The court determined that Barr is well qualified to offer expert witness testimony in this case. Thermoflex argues that Barr’s opinions are unreliable and unreliable because he did not draft, review or rely on any other information besides the pleadings in the case and and an unknown number of sales representatives.  The court opined that Barr’s opinion was based on his general understanding of the customs in the automotive parts industry.  In addition, his opinion is based on the bare-bones assumptions that the defendant and plaintiff entered into an oral agreement to sell automotive parts.  Thus, Barr’s opinions are not grounded in fact and does not pass muster under Daubert.  In addition, the court opined that Barr’s opinion amounts to a legal conclusion, which also renders it inadmissible.

The court did however, state that Barr is qualified to testify on the practices and customs of manufacturers’ representatives and their customers, which includes the issue of post-termination commissions.  Thus, Thermoflex’s motion to exclude Barr’s expert witness opinion was denied in part and granted in part.

Roger E. Rickey’s expert witness testimony was based on a his review of the pleadings in the case, among other material.  In addition, at his deposition, he stated that he has reviewed approximately 100 sales representative agreements and negotiates the same for his own company.  The court opines that Rickey can testify on the automotive parts industry and custom, but not whether Jesa is entitled to compensation as this amounts to a legal conclusion.
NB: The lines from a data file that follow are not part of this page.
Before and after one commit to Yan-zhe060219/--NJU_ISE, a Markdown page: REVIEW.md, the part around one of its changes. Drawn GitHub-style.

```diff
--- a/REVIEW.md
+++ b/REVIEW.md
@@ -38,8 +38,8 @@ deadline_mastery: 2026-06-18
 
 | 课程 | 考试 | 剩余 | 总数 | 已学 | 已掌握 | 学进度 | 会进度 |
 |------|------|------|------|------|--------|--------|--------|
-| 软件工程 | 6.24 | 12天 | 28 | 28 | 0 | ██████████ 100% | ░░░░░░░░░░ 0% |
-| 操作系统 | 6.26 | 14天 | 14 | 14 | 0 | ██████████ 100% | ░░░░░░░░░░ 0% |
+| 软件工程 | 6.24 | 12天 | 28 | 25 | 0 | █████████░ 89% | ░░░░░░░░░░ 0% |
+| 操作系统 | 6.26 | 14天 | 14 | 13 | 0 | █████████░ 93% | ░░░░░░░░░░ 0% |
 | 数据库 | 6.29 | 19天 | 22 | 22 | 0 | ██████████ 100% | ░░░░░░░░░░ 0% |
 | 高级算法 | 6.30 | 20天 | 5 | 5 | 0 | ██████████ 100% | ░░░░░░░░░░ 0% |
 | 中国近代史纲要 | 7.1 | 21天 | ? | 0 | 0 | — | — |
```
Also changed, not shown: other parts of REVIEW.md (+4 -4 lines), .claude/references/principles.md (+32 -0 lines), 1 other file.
Last, the motion to exclude Donald E. Rose’s expert witness testimony results in the same opinion of the court.

Conclusion:  The motions to exclude the expert witness testimony of Terrence A. Barr, Donald E. Rose, and Roger E. Rickey are granted in part and denied in part.